Here's another exception. I have a page on my hobby site that's dedicated to widgets for a popular music software program.
It consists of little more than download links (to files hosted on two different domains owned by me) for each widget and a very short description giving the name of the widget and its author. In this particular genre, made-up names (i.e in no known language) and deliberate misspellings are commonplace. Think "Blu Widgetz" rather than "Blue Widgets" and a lot worse! So the page is, I'd have thought, largely incomprehensible to a search engine spider looking for rational words/sentences. It could even look like spammy/spun content although it's anything but.
Despite this it ranks #1 / #2 in Google for the only key word phrases that anyone looking for these widgets would ever use. The only time this doesn't work is if you misspell the search for a widget that has already deliberately been misspelled. So a search for "Bloo Widgits" wont, of course, return my page which references "Blu Widgetz". The other site that I share the top 2 places with is that belonging to the company that wrote the original program, so no complaints there. In fact I know of at least one other similar resource for these widgets that's probably better than mine but it ranks nowhere.

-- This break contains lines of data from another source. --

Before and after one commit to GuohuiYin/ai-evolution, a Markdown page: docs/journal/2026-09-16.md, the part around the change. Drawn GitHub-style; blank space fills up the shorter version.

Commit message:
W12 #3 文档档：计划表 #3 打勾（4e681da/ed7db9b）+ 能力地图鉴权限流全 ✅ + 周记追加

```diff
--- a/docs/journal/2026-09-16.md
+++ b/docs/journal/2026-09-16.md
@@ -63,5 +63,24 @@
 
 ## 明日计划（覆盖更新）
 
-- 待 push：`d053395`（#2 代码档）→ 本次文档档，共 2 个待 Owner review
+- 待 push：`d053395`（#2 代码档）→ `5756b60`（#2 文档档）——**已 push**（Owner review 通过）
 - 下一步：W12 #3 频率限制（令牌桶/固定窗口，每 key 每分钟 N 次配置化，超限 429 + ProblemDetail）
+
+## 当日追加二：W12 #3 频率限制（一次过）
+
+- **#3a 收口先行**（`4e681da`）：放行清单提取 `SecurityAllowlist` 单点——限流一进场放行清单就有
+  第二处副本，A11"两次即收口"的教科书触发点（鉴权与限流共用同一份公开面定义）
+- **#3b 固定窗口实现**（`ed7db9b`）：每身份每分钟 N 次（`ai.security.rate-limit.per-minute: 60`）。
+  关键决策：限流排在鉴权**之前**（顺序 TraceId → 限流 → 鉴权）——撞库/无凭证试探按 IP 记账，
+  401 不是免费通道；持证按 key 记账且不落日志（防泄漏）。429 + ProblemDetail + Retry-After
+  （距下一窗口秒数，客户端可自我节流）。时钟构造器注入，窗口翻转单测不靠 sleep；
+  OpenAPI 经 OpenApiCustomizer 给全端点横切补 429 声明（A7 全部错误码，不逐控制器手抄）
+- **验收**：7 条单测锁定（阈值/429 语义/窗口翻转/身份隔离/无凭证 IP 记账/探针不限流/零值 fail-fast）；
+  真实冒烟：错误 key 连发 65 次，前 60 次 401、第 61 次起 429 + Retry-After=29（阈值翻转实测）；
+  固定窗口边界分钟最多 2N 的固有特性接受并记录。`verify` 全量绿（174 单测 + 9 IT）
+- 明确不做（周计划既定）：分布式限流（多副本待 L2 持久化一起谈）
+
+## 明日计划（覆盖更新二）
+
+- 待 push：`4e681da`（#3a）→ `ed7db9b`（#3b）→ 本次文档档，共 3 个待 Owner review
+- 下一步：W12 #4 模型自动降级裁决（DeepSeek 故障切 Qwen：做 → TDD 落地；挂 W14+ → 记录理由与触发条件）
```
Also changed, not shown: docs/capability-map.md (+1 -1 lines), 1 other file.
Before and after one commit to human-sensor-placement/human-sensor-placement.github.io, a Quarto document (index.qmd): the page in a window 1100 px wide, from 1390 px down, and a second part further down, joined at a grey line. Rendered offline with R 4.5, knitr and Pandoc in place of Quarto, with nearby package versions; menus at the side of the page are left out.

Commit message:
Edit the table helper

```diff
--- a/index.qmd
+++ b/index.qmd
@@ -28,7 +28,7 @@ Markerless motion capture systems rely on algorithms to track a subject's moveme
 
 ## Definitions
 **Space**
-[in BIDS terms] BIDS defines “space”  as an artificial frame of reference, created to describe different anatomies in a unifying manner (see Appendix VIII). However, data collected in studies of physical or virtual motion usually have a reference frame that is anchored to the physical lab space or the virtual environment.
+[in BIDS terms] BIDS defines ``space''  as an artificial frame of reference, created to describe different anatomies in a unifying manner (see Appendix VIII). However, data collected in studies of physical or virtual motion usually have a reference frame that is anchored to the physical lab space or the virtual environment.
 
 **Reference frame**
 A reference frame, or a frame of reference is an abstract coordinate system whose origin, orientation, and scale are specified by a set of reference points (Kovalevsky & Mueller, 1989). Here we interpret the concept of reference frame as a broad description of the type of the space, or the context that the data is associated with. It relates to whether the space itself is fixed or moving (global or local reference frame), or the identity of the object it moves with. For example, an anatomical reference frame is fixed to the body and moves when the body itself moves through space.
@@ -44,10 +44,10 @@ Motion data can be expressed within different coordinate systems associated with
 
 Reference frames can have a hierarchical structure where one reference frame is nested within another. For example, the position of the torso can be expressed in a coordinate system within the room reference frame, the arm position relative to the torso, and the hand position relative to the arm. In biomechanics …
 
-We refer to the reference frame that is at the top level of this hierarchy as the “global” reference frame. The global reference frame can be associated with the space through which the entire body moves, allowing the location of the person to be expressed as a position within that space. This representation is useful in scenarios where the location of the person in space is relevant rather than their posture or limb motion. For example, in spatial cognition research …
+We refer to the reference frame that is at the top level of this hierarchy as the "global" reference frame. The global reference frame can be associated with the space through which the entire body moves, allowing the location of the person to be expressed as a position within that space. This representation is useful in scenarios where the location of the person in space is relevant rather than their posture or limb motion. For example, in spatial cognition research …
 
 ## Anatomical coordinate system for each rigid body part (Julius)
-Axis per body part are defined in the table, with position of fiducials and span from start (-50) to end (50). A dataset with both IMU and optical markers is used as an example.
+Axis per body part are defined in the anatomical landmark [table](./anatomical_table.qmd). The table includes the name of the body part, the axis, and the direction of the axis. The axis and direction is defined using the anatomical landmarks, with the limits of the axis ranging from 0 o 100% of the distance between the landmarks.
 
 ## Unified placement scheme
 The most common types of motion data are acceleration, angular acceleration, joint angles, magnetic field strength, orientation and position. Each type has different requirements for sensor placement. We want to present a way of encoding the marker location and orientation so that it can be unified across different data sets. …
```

The only slightly irritating thing is that, although I've specifically stated in the Meta tag info that the page is in British English, Google concludes that it's in Japanese.